• INSTRUCTIONS FOR THE TASK
Return exactly the lines from the start of the records below through the line containing "Also changed, not shown: 16 other files.", both ends included, and leave out the pictures.

Change detection outputs

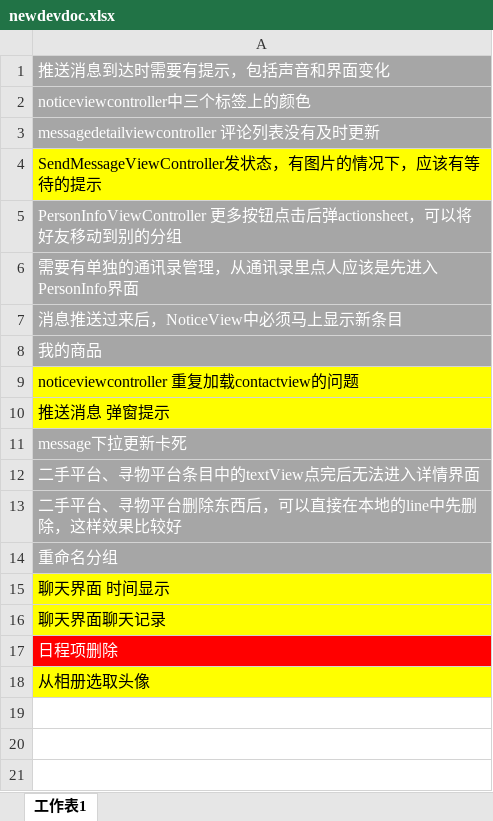
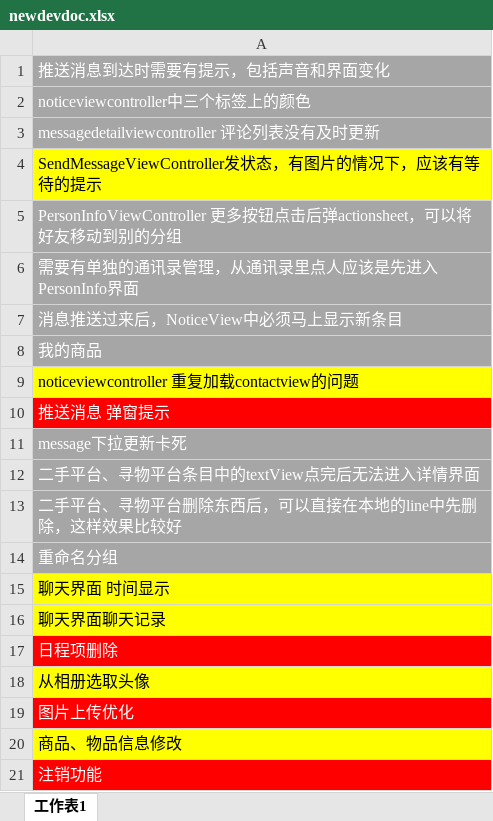
Before and after one commit to cen5bin/HITRen, an Excel workbook: newdevdoc.xlsx, sheet 工作表1, drawn as a sheet; values as stored, in another font and other column widths than the file's, no borders; the diff names each change by its address in the sheet, - before the commit and + after, or states it on an @@ line.

```diff
--- a/newdevdoc.xlsx (sheet 工作表1)
+++ b/newdevdoc.xlsx (sheet 工作表1)
@@ A10 fill: #FFFF00 → #FF0000, text colour: black → #FFFFFF @@
+row 19: 图片上传优化
+row 20: 商品、物品信息修改
+row 21: 注销功能
```
Also changed, not shown: 16 other files.
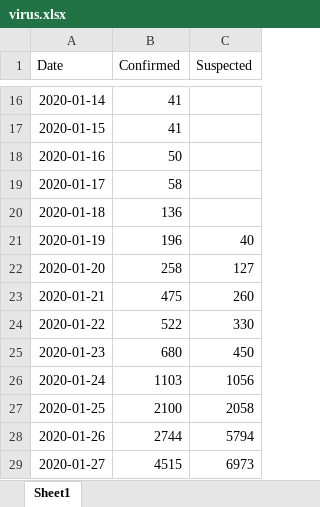
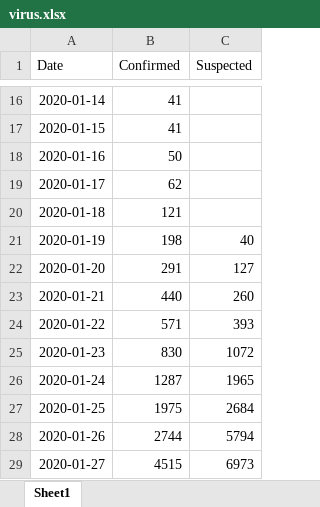
Before and after one commit to Wentworthliu123/Wuhan_forecast, an Excel workbook: virus.xlsx, sheet Sheet1, drawn as a sheet; only a part is shown, gaps mark what is left out; values as stored, in another font and other column widths than the file's, no borders; the diff names each change by its address in the sheet, - before the commit and + after, or states it on an @@ line.

Commit message:
Updated data from NHC, add single point estimate according to suspected number

```diff
--- a/virus.xlsx (sheet Sheet1)
+++ b/virus.xlsx (sheet Sheet1)
-B19 (Confirmed): 58
+B19 (Confirmed): 62
-B20 (Confirmed): 136
+B20 (Confirmed): 121
-B21 (Confirmed): 196
+B21 (Confirmed): 198
-B22 (Confirmed): 258
+B22 (Confirmed): 291
-B23 (Confirmed): 475
+B23 (Confirmed): 440
-B24 (Confirmed): 522
+B24 (Confirmed): 571
-C24 (Suspected): 330
+C24 (Suspected): 393
-B25 (Confirmed): 680
+B25 (Confirmed): 830
-C25 (Suspected): 450
+C25 (Suspected): 1072
-B26 (Confirmed): 1103
+B26 (Confirmed): 1287
-C26 (Suspected): 1056
+C26 (Suspected): 1965
-B27 (Confirmed): 2100
+B27 (Confirmed): 1975
-C27 (Suspected): 2058
+C27 (Suspected): 2684
```
Also changed, not shown: 12 other files.
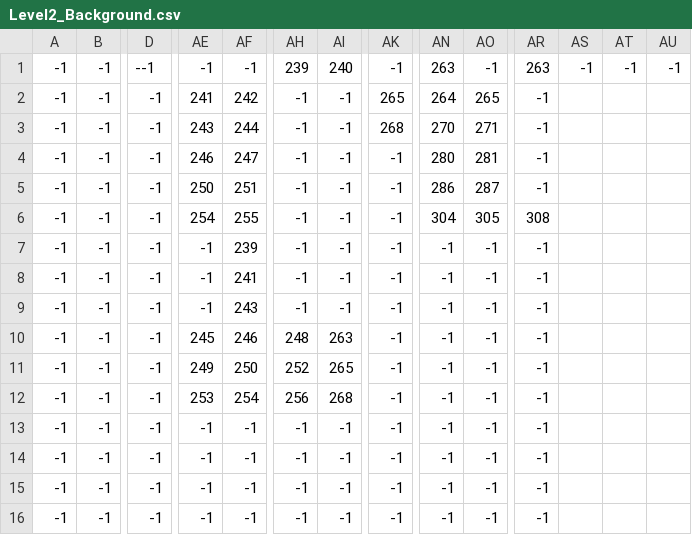
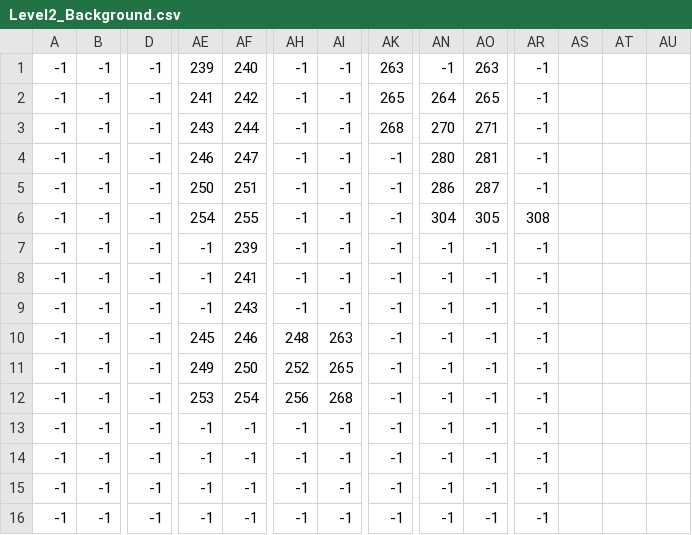
Before and after one commit to Zpulse12/GameDevProject, a CSV file: NaamGaatNogKomen/Map Creation/Level2_Background.csv, drawn as a sheet; only a part is shown, gaps mark what is left out; the diff names each change by its address in the sheet, - before the commit and + after, or states it on an @@ line.

```diff
--- a/NaamGaatNogKomen/Map Creation/Level2_Background.csv
+++ b/NaamGaatNogKomen/Map Creation/Level2_Background.csv
-D1: --1
+D1: -1
-AE1: -1
+AE1: 239
-AF1: -1
+AF1: 240
-AH1: 239
+AH1: -1
-AI1: 240
+AI1: -1
-AK1: -1
+AK1: 263
-AN1: 263
+AN1: -1
-AO1: -1
+AO1: 263
-AR1: 263
+AR1: -1
-AS1: -1
+AS1: (empty)
-AT1: -1
+AT1: (empty)
-AU1: -1
+AU1: (empty)
```
Also changed, not shown: 5 other files.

• WRITTEN ANSWER
Before and after one commit to cen5bin/HITRen, an Excel workbook: newdevdoc.xlsx, sheet 工作表1, drawn as a sheet; values as stored, in another font and other column widths than the file's, no borders; the diff names each change by its address in the sheet, - before the commit and + after, or states it on an @@ line.

```diff
--- a/newdevdoc.xlsx (sheet 工作表1)
+++ b/newdevdoc.xlsx (sheet 工作表1)
@@ A10 fill: #FFFF00 → #FF0000, text colour: black → #FFFFFF @@
+row 19: 图片上传优化
+row 20: 商品、物品信息修改
+row 21: 注销功能
```
Also changed, not shown: 16 other files.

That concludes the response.